═══ Supplied information ═══

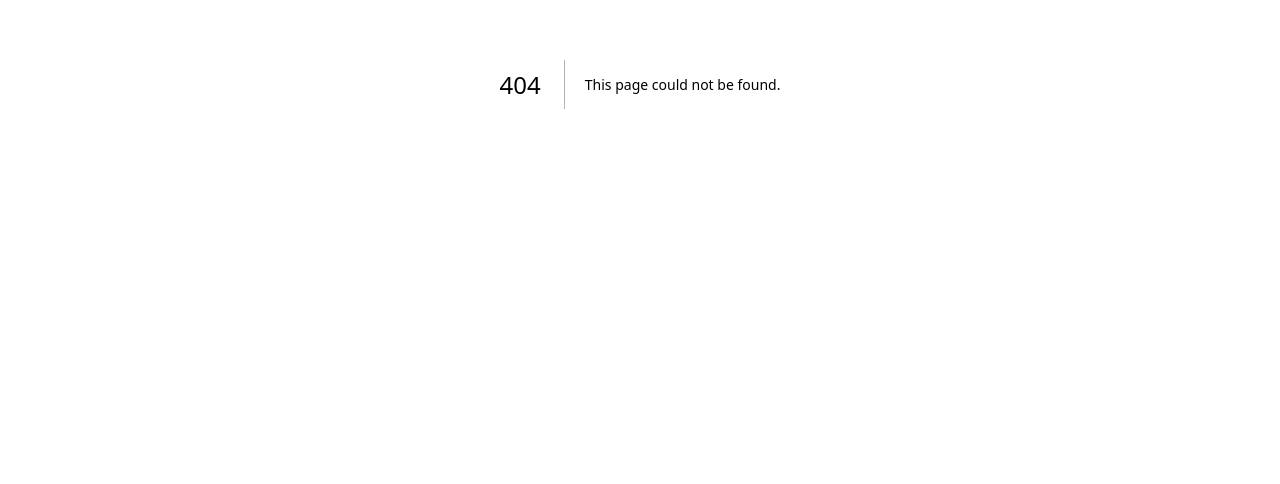
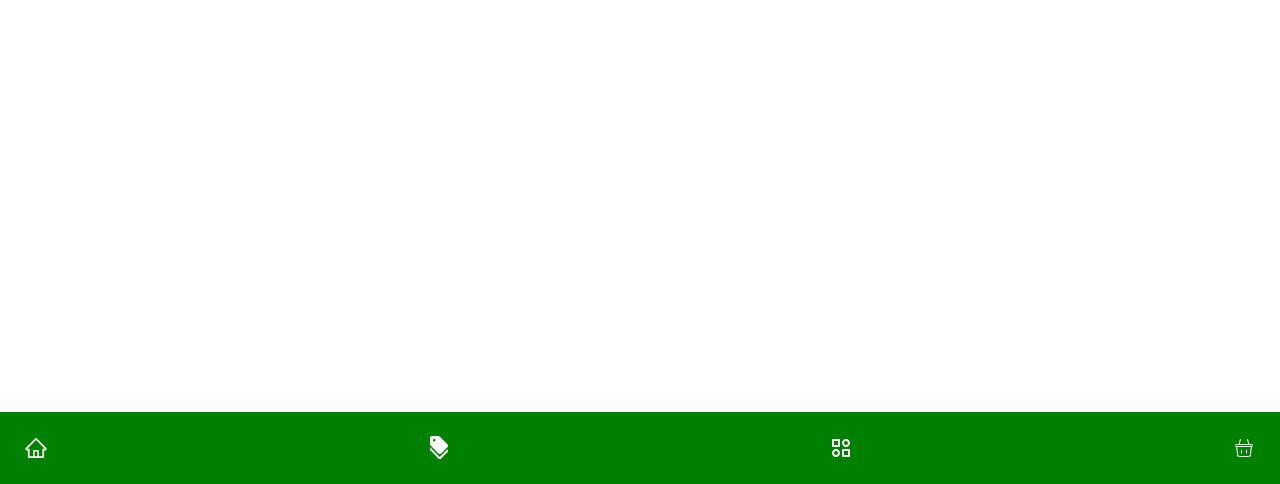
Before and after one commit to Bit-Barron/GroceryGo, a Next.js app: page /home/product in a window 1280 px wide. Before the commit this address had no page. Shown: the part 316-800 px from the top of the page. Built offline with nearby package versions, Linux system fonts and the light colour scheme.

Commit message:
clean up

```diff
--- /dev/null
+++ b/src/app/home/discount/page.tsx
@@ -0,0 +1,13 @@
+import React from "react";
+
+interface pageProps {}
+
+const page: React.FC<pageProps> = ({}) => {
+  return (
+    <div>
+      <div>discount</div>
+    </div>
+  );
+};
+
+export default page;
--- a/src/app/home/layout.tsx
+++ b/src/app/home/layout.tsx
@@ -1,4 +1,4 @@
-"use client"
+"use client";
 
 import React from "react";
 import { AiOutlineHome } from "react-icons/ai";
@@ -15,20 +15,29 @@ const Layout: React.FC<layoutProps> = ({ children }) => {
   const router = useRouter();
 
   return (
-    <div className="!bg-white">
+    <div className="!bg-white !h-screen">
       <div className="fixed bottom-0 mt-6 w-full p-5 bg-[#008000] text-white text-center">
         <div className="flex justify-between p-2">
           <div>
-            <AiOutlineHome className="scale-150" />
+            <AiOutlineHome
+              className="scale-150"
+              onClick={() => router.push("/home/product")}
+            />
           </div>
           <div>
-            <MdDiscount className="scale-150" />
+            <MdDiscount
+              className="scale-150"
+              onClick={() => router.push("/home/discount")}
+            />
           </div>
           <div>
-            <BiCategoryAlt className="scale-150" onClick={() => router.push("/home/categories")} />
+            <BiCategoryAlt
+              className="scale-150"
+              onClick={() => router.push("/home/categories")}
+            />
           </div>
           <div>
-            <CiShoppingBasket className="scale-150" />
+            <CiShoppingBasket className="scale-150" onClick={() => router.push("/home/product")} />
           </div>
         </div>
       </div>
--- a/src/app/home/order/page.tsx
+++ b/src/app/home/order/page.tsx
@@ -12,31 +12,10 @@ const Page: React.FC<pageProps> = ({}) => {
   const productStore = useSnapshot(AdminProductsStore);
   const categoryStore = useSnapshot(AdminCategoryStore);
 
-  useEffect(() => {
-    const extractParamsAndSaveAsCookies = () => {
-      const url = new URL(window.location.href);
-      const tablenumber = url.searchParams.get("tablenumber");
-      const restaurantid = url.searchParams.get("restaurantid");
 
-      if (tablenumber && restaurantid) {
-        document.cookie = cookie.serialize("tablenumber", tablenumber);
-        document.cookie = cookie.serialize("restaurantid", restaurantid);
-      }
-
-      url.searchParams.delete("tablenumber");
-      url.searchParams.delete("restaurantid");
-      const cleanedURL = url.toString();
-
-      window.location.href = cleanedURL;
-    };
-
-    if (location.search) {
-      extractParamsAndSaveAsCookies();
-    }
-  }, []);
 
   return (
-    <div className="!bg-white !h-screen">
+    <div className="">
       <div></div>
     </div>
   );
--- /dev/null
+++ b/src/app/home/product/page.tsx
@@ -0,0 +1,40 @@
+"use client";
+
+import cookie from "cookie";
+import { useEffect } from "react";
+import React from "react";
+
+interface pageProps {}
+
+const Page: React.FC<pageProps> = ({}) => {
+  useEffect(() => {
+    const extractParamsAndSaveAsCookies = () => {
+      const url = new URL(window.location.href);
+      const tablenumber = url.searchParams.get("tablenumber");
+      const restaurantid = url.searchParams.get("restaurantid");
+
+      if (tablenumber && restaurantid) {
+        document.cookie = cookie.serialize("tablenumber", tablenumber);
+        document.cookie = cookie.serialize("restaurantid", restaurantid);
+      }
+
+      url.searchParams.delete("tablenumber");
+      url.searchParams.delete("restaurantid");
+      const cleanedURL = url.toString();
+
+      window.location.href = cleanedURL;
+    };
+
+    if (location.search) {
+      extractParamsAndSaveAsCookies();
+    }
+  }, []);
+
+  return (
+    <div>
+      <div>asd</div>
+    </div>
+  );
+};
+
+export default Page;
--- a/src/components/pages/QrCode/QrCodeList.tsx
+++ b/src/components/pages/QrCode/QrCodeList.tsx
@@ -4,7 +4,7 @@ import { AdminQrCodeStore } from "../../../store/admin/AdminQrCode";
 import { MdDelete } from "react-icons/md";
 import { AdminQrCodeProps } from "@/types/interface";
 import { Button } from "@/components/ui/elements/Button";
-import QRCodeGenerator from "../../ui/QrCodeGenerator";
+import QRCodeGenerator from "../../ui/elements/QrCodeGenerator";
 
 interface QrCodeListProps {}
 
--- a/src/components/ui/QrCodeGenerator.tsx
+++ b/src/components/ui/elements/QrCodeGenerator.tsx
@@ -22,7 +22,7 @@ const QRCodeGenerator: React.FC<QRCodeGeneratorProps> = ({ table }) => {
     const qrCodeInstance = qrCodeInstanceRef?.current;
     if (qrCodeRef.current && qrCodeInstance) {
       qrCodeInstance.update({
-        data: `http://localhost:3000/home/order?restaurantid=${userId}&tablenumber=${table.tableNumber}`,
+        data: `http://localhost:3000/home/product?restaurantid=${userId}&tablenumber=${table.tableNumber}`,
 
         height: 100,
         width: 100,
@@ -58,9 +58,9 @@ const QRCodeGenerator: React.FC<QRCodeGeneratorProps> = ({ table }) => {
 
   const simulateQRCodeScan = () => {
     console.log("Simulating QR-Code scan");
-    const generatedLink = `http://localhost:3000/home/order?restaurantid=${userId}&tablenumber=${table.tableNumber}`;
+    const generatedLink = `http://localhost:3000/home/product?restaurantid=${userId}&tablenumber=${table.tableNumber}`;
     setScannedData(generatedLink);
-    return router.push(`http://localhost:3000/home/order?restaurantid=${userId}&tablenumber=${table.tableNumber}`);
+    return router.push(`http://localhost:3000/home/product?restaurantid=${userId}&tablenumber=${table.tableNumber}`);
   };
 
   return (
```
Also changed, not shown: src/app/home/category/page.tsx (renamed from src/app/home/categories/page.tsx).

═══

### Problem requirements
The response should repeat each record precisely and contain no pictures.

### Problem solution
Before and after one commit to Bit-Barron/GroceryGo, a Next.js app: page /home/product in a window 1280 px wide. Before the commit this address had no page. Shown: the part 316-800 px from the top of the page. Built offline with nearby package versions, Linux system fonts and the light colour scheme.

Commit message:
clean up

```diff
--- /dev/null
+++ b/src/app/home/discount/page.tsx
@@ -0,0 +1,13 @@
+import React from "react";
+
+interface pageProps {}
+
+const page: React.FC<pageProps> = ({}) => {
+  return (
+    <div>
+      <div>discount</div>
+    </div>
+  );
+};
+
+export default page;
--- a/src/app/home/layout.tsx
+++ b/src/app/home/layout.tsx
@@ -1,4 +1,4 @@
-"use client"
+"use client";
 
 import React from "react";
 import { AiOutlineHome } from "react-icons/ai";
@@ -15,20 +15,29 @@ const Layout: React.FC<layoutProps> = ({ children }) => {
   const router = useRouter();
 
   return (
-    <div className="!bg-white">
+    <div className="!bg-white !h-screen">
       <div className="fixed bottom-0 mt-6 w-full p-5 bg-[#008000] text-white text-center">
         <div className="flex justify-between p-2">
           <div>
-            <AiOutlineHome className="scale-150" />
+            <AiOutlineHome
+              className="scale-150"
+              onClick={() => router.push("/home/product")}
+            />
           </div>
           <div>
-            <MdDiscount className="scale-150" />
+            <MdDiscount
+              className="scale-150"
+              onClick={() => router.push("/home/discount")}
+            />
           </div>
           <div>
-            <BiCategoryAlt className="scale-150" onClick={() => router.push("/home/categories")} />
+            <BiCategoryAlt
+              className="scale-150"
+              onClick={() => router.push("/home/categories")}
+            />
           </div>
           <div>
-            <CiShoppingBasket className="scale-150" />
+            <CiShoppingBasket className="scale-150" onClick={() => router.push("/home/product")} />
           </div>
         </div>
       </div>
--- a/src/app/home/order/page.tsx
+++ b/src/app/home/order/page.tsx
@@ -12,31 +12,10 @@ const Page: React.FC<pageProps> = ({}) => {
   const productStore = useSnapshot(AdminProductsStore);
   const categoryStore = useSnapshot(AdminCategoryStore);
 
-  useEffect(() => {
-    const extractParamsAndSaveAsCookies = () => {
-      const url = new URL(window.location.href);
-      const tablenumber = url.searchParams.get("tablenumber");
-      const restaurantid = url.searchParams.get("restaurantid");
 
-      if (tablenumber && restaurantid) {
-        document.cookie = cookie.serialize("tablenumber", tablenumber);
-        document.cookie = cookie.serialize("restaurantid", restaurantid);
-      }
-
-      url.searchParams.delete("tablenumber");
-      url.searchParams.delete("restaurantid");
-      const cleanedURL = url.toString();
-
-      window.location.href = cleanedURL;
-    };
-
-    if (location.search) {
-      extractParamsAndSaveAsCookies();
-    }
-  }, []);
 
   return (
-    <div className="!bg-white !h-screen">
+    <div className="">
       <div></div>
     </div>
   );
--- /dev/null
+++ b/src/app/home/product/page.tsx
@@ -0,0 +1,40 @@
+"use client";
+
+import cookie from "cookie";
+import { useEffect } from "react";
+import React from "react";
+
+interface pageProps {}
+
+const Page: React.FC<pageProps> = ({}) => {
+  useEffect(() => {
+    const extractParamsAndSaveAsCookies = () => {
+      const url = new URL(window.location.href);
+      const tablenumber = url.searchParams.get("tablenumber");
+      const restaurantid = url.searchParams.get("restaurantid");
+
+      if (tablenumber && restaurantid) {
+        document.cookie = cookie.serialize("tablenumber", tablenumber);
+        document.cookie = cookie.serialize("restaurantid", restaurantid);
+      }
+
+      url.searchParams.delete("tablenumber");
+      url.searchParams.delete("restaurantid");
+      const cleanedURL = url.toString();
+
+      window.location.href = cleanedURL;
+    };
+
+    if (location.search) {
+      extractParamsAndSaveAsCookies();
+    }
+  }, []);
+
+  return (
+    <div>
+      <div>asd</div>
+    </div>
+  );
+};
+
+export default Page;
--- a/src/components/pages/QrCode/QrCodeList.tsx
+++ b/src/components/pages/QrCode/QrCodeList.tsx
@@ -4,7 +4,7 @@ import { AdminQrCodeStore } from "../../../store/admin/AdminQrCode";
 import { MdDelete } from "react-icons/md";
 import { AdminQrCodeProps } from "@/types/interface";
 import { Button } from "@/components/ui/elements/Button";
-import QRCodeGenerator from "../../ui/QrCodeGenerator";
+import QRCodeGenerator from "../../ui/elements/QrCodeGenerator";
 
 interface QrCodeListProps {}
 
--- a/src/components/ui/QrCodeGenerator.tsx
+++ b/src/components/ui/elements/QrCodeGenerator.tsx
@@ -22,7 +22,7 @@ const QRCodeGenerator: React.FC<QRCodeGeneratorProps> = ({ table }) => {
     const qrCodeInstance = qrCodeInstanceRef?.current;
     if (qrCodeRef.current && qrCodeInstance) {
       qrCodeInstance.update({
-        data: `http://localhost:3000/home/order?restaurantid=${userId}&tablenumber=${table.tableNumber}`,
+        data: `http://localhost:3000/home/product?restaurantid=${userId}&tablenumber=${table.tableNumber}`,
 
         height: 100,
         width: 100,
@@ -58,9 +58,9 @@ const QRCodeGenerator: React.FC<QRCodeGeneratorProps> = ({ table }) => {
 
   const simulateQRCodeScan = () => {
     console.log("Simulating QR-Code scan");
-    const generatedLink = `http://localhost:3000/home/order?restaurantid=${userId}&tablenumber=${table.tableNumber}`;
+    const generatedLink = `http://localhost:3000/home/product?restaurantid=${userId}&tablenumber=${table.tableNumber}`;
     setScannedData(generatedLink);
-    return router.push(`http://localhost:3000/home/order?restaurantid=${userId}&tablenumber=${table.tableNumber}`);
+    return router.push(`http://localhost:3000/home/product?restaurantid=${userId}&tablenumber=${table.tableNumber}`);
   };
 
   return (
```
Also changed, not shown: src/app/home/category/page.tsx (renamed from src/app/home/categories/page.tsx).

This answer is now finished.